PROBLEM DETAILS: Each line below that contains the word "none" must be copied.

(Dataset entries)
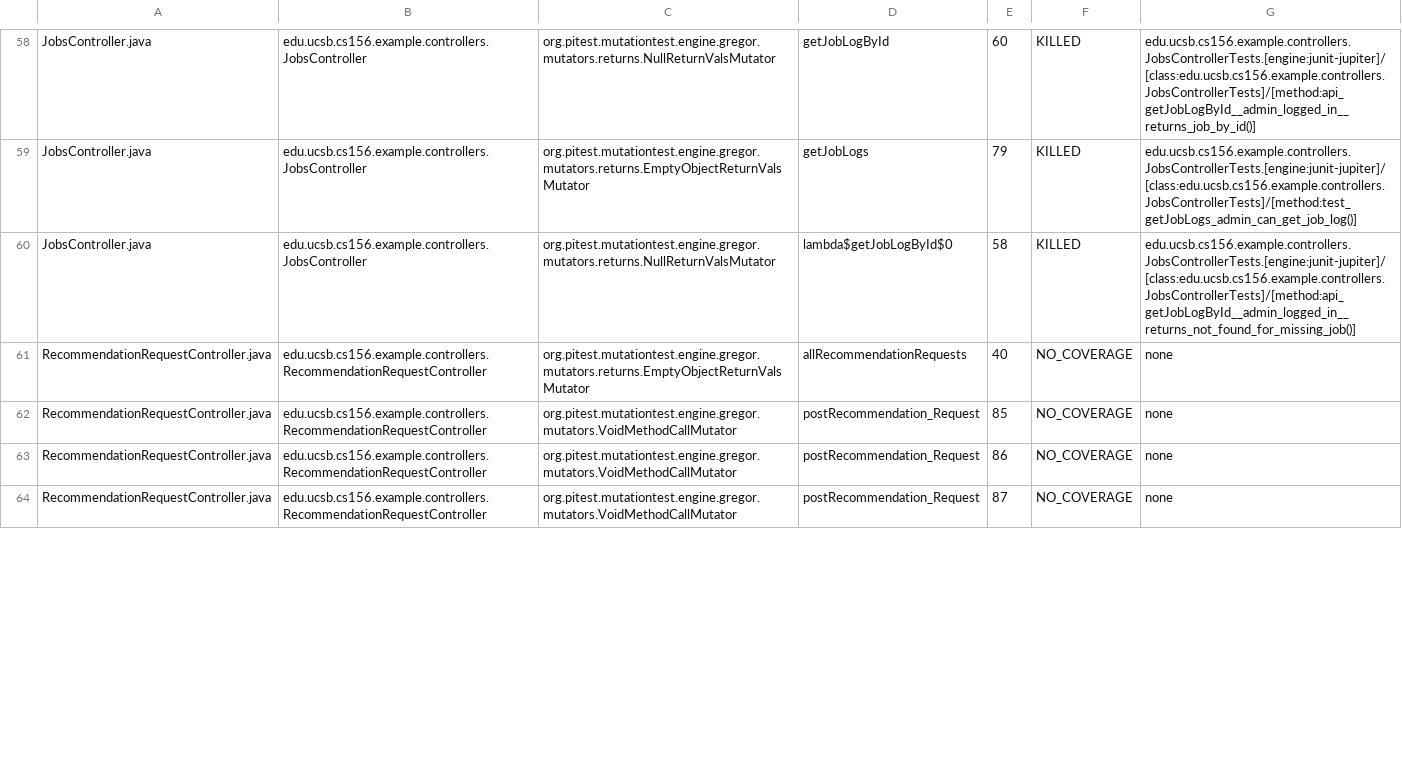
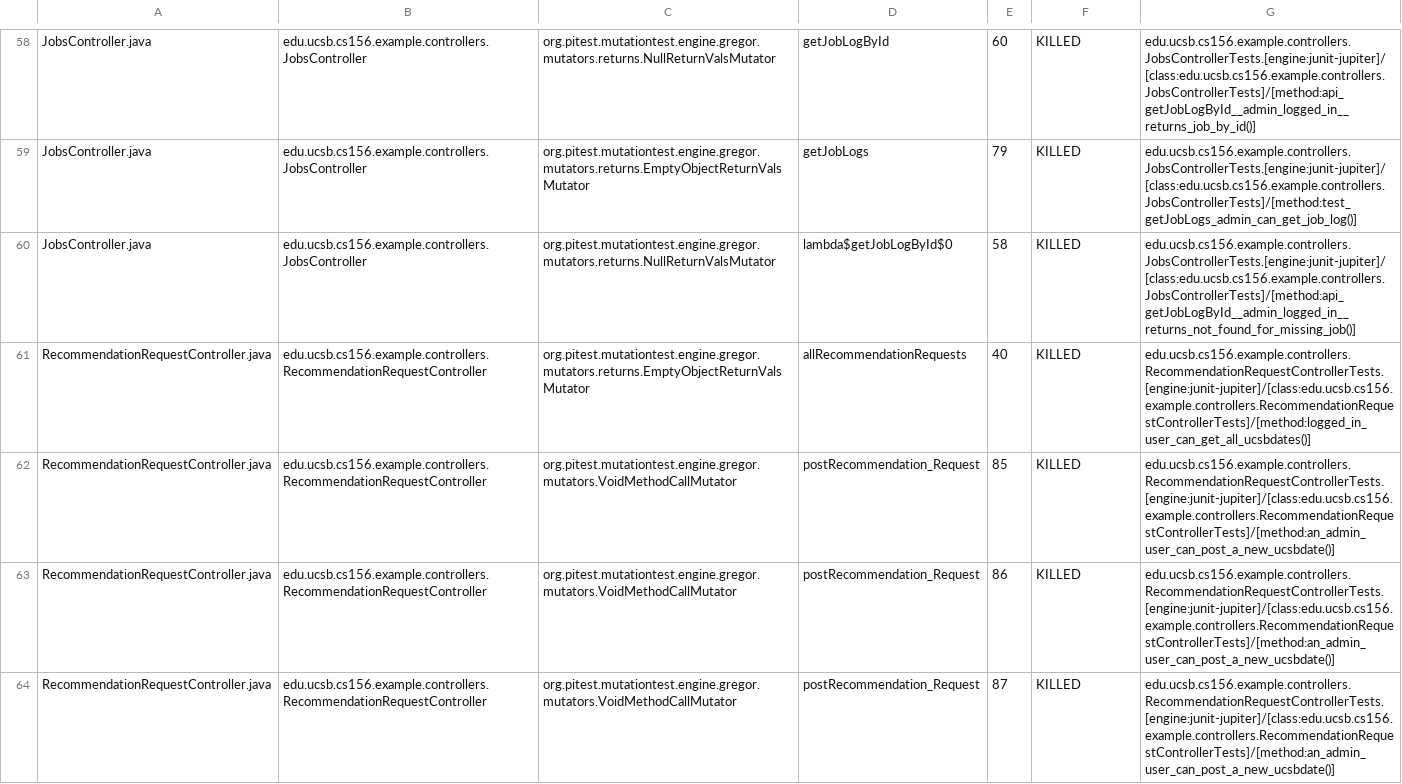
Before and after one commit to ucsb-cs156-f26/team01-f26-13, a CSV file: prs/50/pitest/mutations.csv, drawn as a sheet; only a part is shown, gaps mark what is left out; the diff covers the shown part only.

Commit message:
Deploying to gh-pages from @ ucsb-cs156-f26/team01-f26-13@f4a412cd1d288ba32ec5fbb0c66198628b40b7e6 🚀

```diff
--- a/prs/50/pitest/mutations.csv
+++ b/prs/50/pitest/mutations.csv
@@ -60,5 +60,5 @@ JobsController.java,edu.ucsb.cs156.example.controllers.JobsController,org.pitest
 JobsController.java,edu.ucsb.cs156.example.controllers.JobsController,org.pitest.mutationtest.engine.gregor.mutators.returns.NullReturnValsMutator,lambda$getJobLogById$0,58,KILLED,edu.ucsb.cs156.example.controllers.JobsControllerTests.[engine:junit-jupiter]/[class:edu.ucsb.cs156.example.controllers.JobsControllerTests]/[method:api_getJobLogById__admin_logged_in__returns_not_found_for_missing_job()]
-RecommendationRequestController.java,edu.ucsb.cs156.example.controllers.RecommendationRequestController,org.pitest.mutationtest.engine.gregor.mutators.returns.EmptyObjectReturnValsMutator,allRecommendationRequests,40,NO_COVERAGE,none
-RecommendationRequestController.java,edu.ucsb.cs156.example.controllers.RecommendationRequestController,org.pitest.mutationtest.engine.gregor.mutators.VoidMethodCallMutator,postRecommendation_Request,85,NO_COVERAGE,none
-RecommendationRequestController.java,edu.ucsb.cs156.example.controllers.RecommendationRequestController,org.pitest.mutationtest.engine.gregor.mutators.VoidMethodCallMutator,postRecommendation_Request,86,NO_COVERAGE,none
-RecommendationRequestController.java,edu.ucsb.cs156.example.controllers.RecommendationRequestController,org.pitest.mutationtest.engine.gregor.mutators.VoidMethodCallMutator,postRecommendation_Request,87,NO_COVERAGE,none
+RecommendationRequestController.java,edu.ucsb.cs156.example.controllers.RecommendationRequestController,org.pitest.mutationtest.engine.gregor.mutators.returns.EmptyObjectReturnValsMutator,allRecommendationRequests,40,KILLED,edu.ucsb.cs156.example.controllers.RecommendationRequestControllerTests.[engine:junit-jupiter]/[class:edu.ucsb.cs156.example.controllers.RecommendationRequestControllerTests]/[method:logged_in_user_can_get_all_ucsbdates()]
+RecommendationRequestController.java,edu.ucsb.cs156.example.controllers.RecommendationRequestController,org.pitest.mutationtest.engine.gregor.mutators.VoidMethodCallMutator,postRecommendation_Request,85,KILLED,edu.ucsb.cs156.example.controllers.RecommendationRequestControllerTests.[engine:junit-jupiter]/[class:edu.ucsb.cs156.example.controllers.RecommendationRequestControllerTests]/[method:an_admin_user_can_post_a_new_ucsbdate()]
+RecommendationRequestController.java,edu.ucsb.cs156.example.controllers.RecommendationRequestController,org.pitest.mutationtest.engine.gregor.mutators.VoidMethodCallMutator,postRecommendation_Request,86,KILLED,edu.ucsb.cs156.example.controllers.RecommendationRequestControllerTests.[engine:junit-jupiter]/[class:edu.ucsb.cs156.example.controllers.RecommendationRequestControllerTests]/[method:an_admin_user_can_post_a_new_ucsbdate()]
+RecommendationRequestController.java,edu.ucsb.cs156.example.controllers.RecommendationRequestController,org.pitest.mutationtest.engine.gregor.mutators.VoidMethodCallMutator,postRecommendation_Request,87,KILLED,edu.ucsb.cs156.example.controllers.RecommendationRequestControllerTests.[engine:junit-jupiter]/[class:edu.ucsb.cs156.example.controllers.RecommendationRequestControllerTests]/[method:an_admin_user_can_post_a_new_ucsbdate()]
```
Also changed, not shown: 8 edited cells elsewhere in this file, 20 other files.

PROBLEM SOLUTION:
-RecommendationRequestController.java,edu.ucsb.cs156.example.controllers.RecommendationRequestController,org.pitest.mutationtest.engine.gregor.mutators.returns.EmptyObjectReturnValsMutator,allRecommendationRequests,40,NO_COVERAGE,none
-RecommendationRequestController.java,edu.ucsb.cs156.example.controllers.RecommendationRequestController,org.pitest.mutationtest.engine.gregor.mutators.VoidMethodCallMutator,postRecommendation_Request,85,NO_COVERAGE,none
-RecommendationRequestController.java,edu.ucsb.cs156.example.controllers.RecommendationRequestController,org.pitest.mutationtest.engine.gregor.mutators.VoidMethodCallMutator,postRecommendation_Request,86,NO_COVERAGE,none
-RecommendationRequestController.java,edu.ucsb.cs156.example.controllers.RecommendationRequestController,org.pitest.mutationtest.engine.gregor.mutators.VoidMethodCallMutator,postRecommendation_Request,87,NO_COVERAGE,none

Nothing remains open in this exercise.